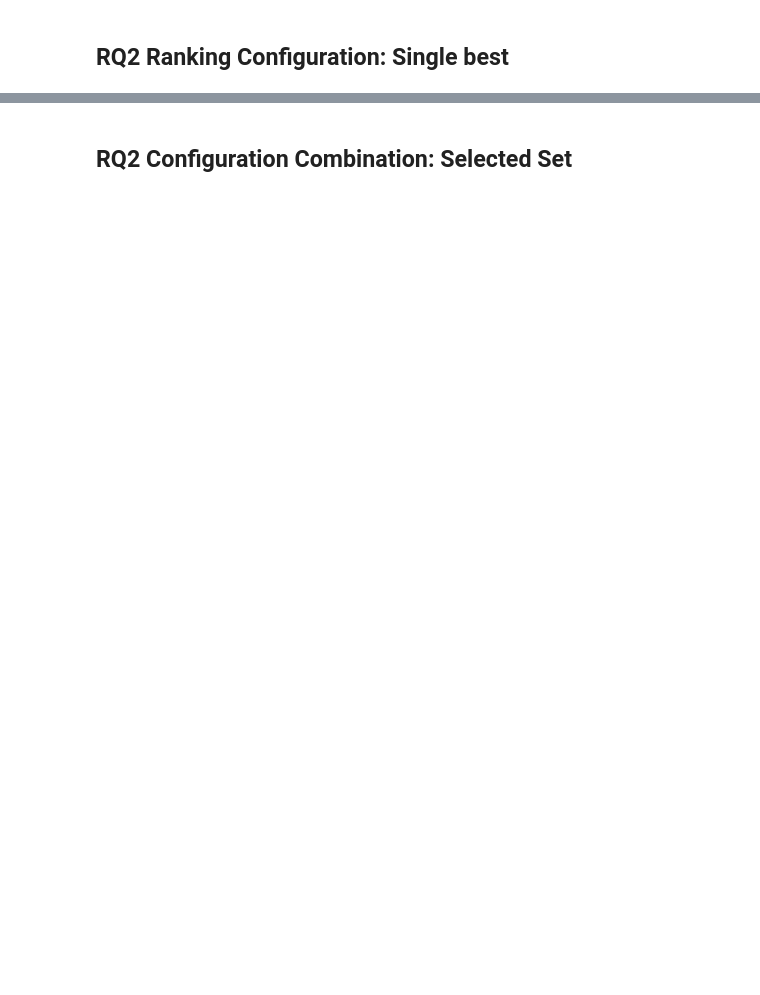
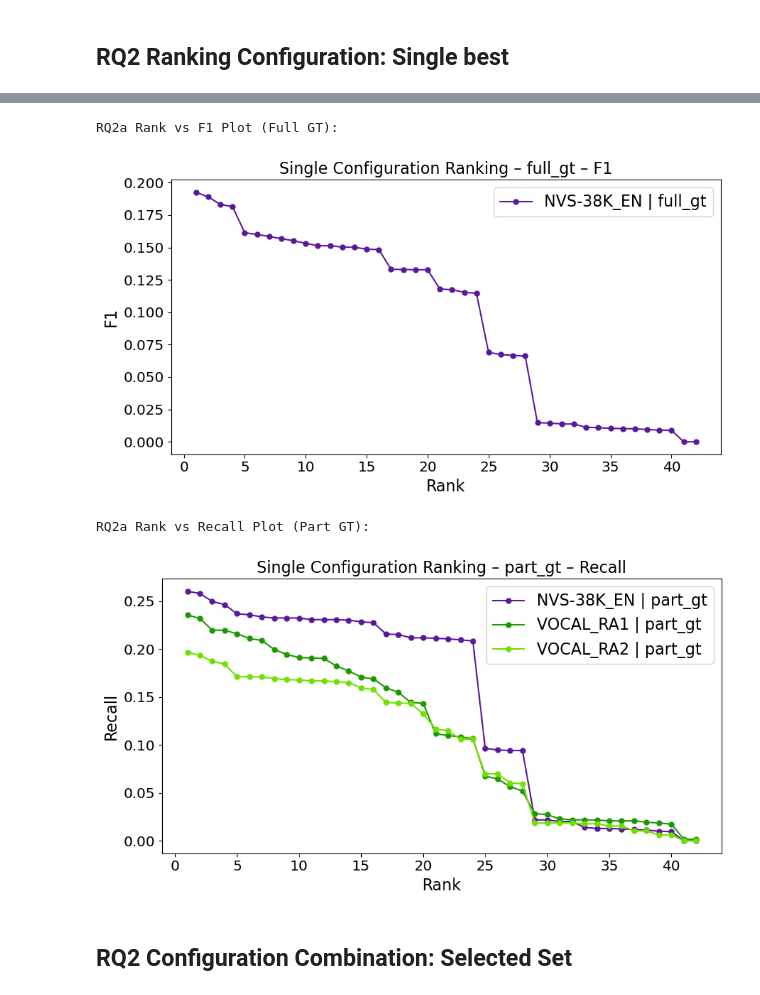
Before and after one commit to mafo3186/nvv-isolation-pipeline, a Jupyter notebook: notebooks/results_pipeline_evaluation.ipynb, the cells around one changed output, grey strips where cells are left out. Saved outputs shown, nothing was run; the diff lists cells and outputs as text; code cells hidden in the pictures; blank space fills up the shorter version.

```diff
--- a/notebooks/results_pipeline_evaluation.ipynb
+++ b/notebooks/results_pipeline_evaluation.ipynb
@@ -49,24 +115,32 @@ print_paths(cfg_path_nvs_full_gt)
 ## Collect Pipeline Evaluation Experiment Results
 - Experiment specs for comparison
 # %%
+from evaluation.analysis_loader import load_and_compare_workspaces
+
 # specification of full run evaluation experiments to load and compare (all settings)
 specs = [
     {
-        "label": "NVS-38K_EN_10_categories | full_gt",
+        "label": "NVS-38K_EN | full_gt",
         "cfg_path": cfg_path_nvs_full_gt,
-        "dataset_name": "NVS-38K_EN_10_categories",
+        "dataset_name": "NVS-38K_EN",
         "mode": "full_gt",
     },
     {
-        "label": "NVS-38K_EN_10_categories | part_gt",
+        "label": "NVS-38K_EN | part_gt",
         "cfg_path": cfg_path_nvs_part_gt,
-        "dataset_name": "NVS-38K_EN_10_categories",
+        "dataset_name": "NVS-38K_EN",
         "mode": "part_gt",
     },
-        {
-        "label": "VOCAL_10_categories | part_gt",
+    {
+        "label": "VOCAL_RA1 | part_gt",
         "cfg_path": cfg_path_vocal_part_gt,
-        "dataset_name": "VOCAL_10_categories",
+        "dataset_name": "VOCAL_RA1",
+        "mode": "part_gt",
+    },
+    {
+        "label": "VOCAL_RA2 | part_gt",
+        "cfg_path": cfg_path_vocal_part_gt,
+        "dataset_name": "VOCAL_RA2",
         "mode": "part_gt",
     },
 ]
@@ -81,3 +155,5 @@ bundles_by_spec = analysis_bundle["bundles_by_spec"]
 views_by_spec = analysis_bundle["views_by_spec"]
 views = analysis_bundle["combined_views"]
 setting_order = analysis_bundle["setting_order"]
+
+bundles_by_spec.keys()
@@ -147,30 +403,29 @@ rq2a_single_all[[
 # %%
 
 from evaluation.rq_plots import plot_rq2a_rank_vs_score
 
-fig = plot_rq2a_rank_vs_score(
+fig_full_gt = plot_rq2a_rank_vs_score(
     rq2a_single_all,
     mode="full_gt",
     score_col="macro_mean_f1",
     top_k=42,
     setting_order=setting_order,
 )
+print("RQ2a Rank vs F1 Plot (Full GT):")
 plt.show()
 
-fig = plot_rq2a_rank_vs_score(
-    rq2a_single_all,
-    mode="full_gt",
-    score_col="macro_mean_recall",
-    top_k=42,
-    setting_order=setting_order,
-)
-plt.show()
 
-fig = plot_rq2a_rank_vs_score(
+fig_part_gt = plot_rq2a_rank_vs_score(
     rq2a_single_all,
     mode="part_gt",
     score_col="macro_mean_recall",
     top_k=42,
     setting_order=setting_order,
 )
+print("RQ2a Rank vs Recall Plot (Part GT):")
 plt.show()
+# %% [output]
+RQ2a Rank vs F1 Plot (Full GT):
+[figure, added]
+RQ2a Rank vs Recall Plot (Part GT):
+[figure, added]
```
Also changed, not shown: parts of 66 cells of this notebook, 7 other files.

===

▶ Required work
Repeat each entry exactly as given; no pictures belong in the copy.

▶ Task solution
Before and after one commit to mafo3186/nvv-isolation-pipeline, a Jupyter notebook: notebooks/results_pipeline_evaluation.ipynb, the cells around one changed output, grey strips where cells are left out. Saved outputs shown, nothing was run; the diff lists cells and outputs as text; code cells hidden in the pictures; blank space fills up the shorter version.

```diff
--- a/notebooks/results_pipeline_evaluation.ipynb
+++ b/notebooks/results_pipeline_evaluation.ipynb
@@ -49,24 +115,32 @@ print_paths(cfg_path_nvs_full_gt)
 ## Collect Pipeline Evaluation Experiment Results
 - Experiment specs for comparison
 # %%
+from evaluation.analysis_loader import load_and_compare_workspaces
+
 # specification of full run evaluation experiments to load and compare (all settings)
 specs = [
     {
-        "label": "NVS-38K_EN_10_categories | full_gt",
+        "label": "NVS-38K_EN | full_gt",
         "cfg_path": cfg_path_nvs_full_gt,
-        "dataset_name": "NVS-38K_EN_10_categories",
+        "dataset_name": "NVS-38K_EN",
         "mode": "full_gt",
     },
     {
-        "label": "NVS-38K_EN_10_categories | part_gt",
+        "label": "NVS-38K_EN | part_gt",
         "cfg_path": cfg_path_nvs_part_gt,
-        "dataset_name": "NVS-38K_EN_10_categories",
+        "dataset_name": "NVS-38K_EN",
         "mode": "part_gt",
     },
-        {
-        "label": "VOCAL_10_categories | part_gt",
+    {
+        "label": "VOCAL_RA1 | part_gt",
         "cfg_path": cfg_path_vocal_part_gt,
-        "dataset_name": "VOCAL_10_categories",
+        "dataset_name": "VOCAL_RA1",
+        "mode": "part_gt",
+    },
+    {
+        "label": "VOCAL_RA2 | part_gt",
+        "cfg_path": cfg_path_vocal_part_gt,
+        "dataset_name": "VOCAL_RA2",
         "mode": "part_gt",
     },
 ]
@@ -81,3 +155,5 @@ bundles_by_spec = analysis_bundle["bundles_by_spec"]
 views_by_spec = analysis_bundle["views_by_spec"]
 views = analysis_bundle["combined_views"]
 setting_order = analysis_bundle["setting_order"]
+
+bundles_by_spec.keys()
@@ -147,30 +403,29 @@ rq2a_single_all[[
 # %%
 
 from evaluation.rq_plots import plot_rq2a_rank_vs_score
 
-fig = plot_rq2a_rank_vs_score(
+fig_full_gt = plot_rq2a_rank_vs_score(
     rq2a_single_all,
     mode="full_gt",
     score_col="macro_mean_f1",
     top_k=42,
     setting_order=setting_order,
 )
+print("RQ2a Rank vs F1 Plot (Full GT):")
 plt.show()
 
-fig = plot_rq2a_rank_vs_score(
-    rq2a_single_all,
-    mode="full_gt",
-    score_col="macro_mean_recall",
-    top_k=42,
-    setting_order=setting_order,
-)
-plt.show()
 
-fig = plot_rq2a_rank_vs_score(
+fig_part_gt = plot_rq2a_rank_vs_score(
     rq2a_single_all,
     mode="part_gt",
     score_col="macro_mean_recall",
     top_k=42,
     setting_order=setting_order,
 )
+print("RQ2a Rank vs Recall Plot (Part GT):")
 plt.show()
+# %% [output]
+RQ2a Rank vs F1 Plot (Full GT):
+[figure, added]
+RQ2a Rank vs Recall Plot (Part GT):
+[figure, added]
```
Also changed, not shown: parts of 66 cells of this notebook, 7 other files.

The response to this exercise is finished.